Detected change data
_ _ _ _ _

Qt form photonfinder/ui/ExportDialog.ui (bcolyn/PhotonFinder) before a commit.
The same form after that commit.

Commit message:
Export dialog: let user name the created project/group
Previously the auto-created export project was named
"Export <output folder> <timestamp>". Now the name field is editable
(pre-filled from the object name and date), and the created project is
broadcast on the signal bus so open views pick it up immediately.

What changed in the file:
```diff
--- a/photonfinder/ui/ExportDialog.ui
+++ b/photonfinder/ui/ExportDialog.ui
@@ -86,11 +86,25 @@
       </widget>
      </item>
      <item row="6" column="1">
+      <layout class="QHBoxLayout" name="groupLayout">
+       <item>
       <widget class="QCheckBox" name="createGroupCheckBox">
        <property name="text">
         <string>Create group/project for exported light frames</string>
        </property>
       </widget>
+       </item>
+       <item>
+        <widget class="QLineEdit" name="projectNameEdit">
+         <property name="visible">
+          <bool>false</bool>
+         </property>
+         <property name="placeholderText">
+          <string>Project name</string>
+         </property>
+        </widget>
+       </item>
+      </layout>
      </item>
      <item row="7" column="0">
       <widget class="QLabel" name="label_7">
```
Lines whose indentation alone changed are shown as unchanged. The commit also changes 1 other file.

_ _ _ _ _

**Your assignment**
From the first line to the last, please write out the entries exactly.

**Answer area**
Qt form photonfinder/ui/ExportDialog.ui (bcolyn/PhotonFinder) before a commit.
The same form after that commit.

Commit message:
Export dialog: let user name the created project/group
Previously the auto-created export project was named
"Export <output folder> <timestamp>". Now the name field is editable
(pre-filled from the object name and date), and the created project is
broadcast on the signal bus so open views pick it up immediately.

What changed in the file:
```diff
--- a/photonfinder/ui/ExportDialog.ui
+++ b/photonfinder/ui/ExportDialog.ui
@@ -86,11 +86,25 @@
       </widget>
      </item>
      <item row="6" column="1">
+      <layout class="QHBoxLayout" name="groupLayout">
+       <item>
       <widget class="QCheckBox" name="createGroupCheckBox">
        <property name="text">
         <string>Create group/project for exported light frames</string>
        </property>
       </widget>
+       </item>
+       <item>
+        <widget class="QLineEdit" name="projectNameEdit">
+         <property name="visible">
+          <bool>false</bool>
+         </property>
+         <property name="placeholderText">
+          <string>Project name</string>
+         </property>
+        </widget>
+       </item>
+      </layout>
      </item>
      <item row="7" column="0">
       <widget class="QLabel" name="label_7">
```
Lines whose indentation alone changed are shown as unchanged. The commit also changes 1 other file.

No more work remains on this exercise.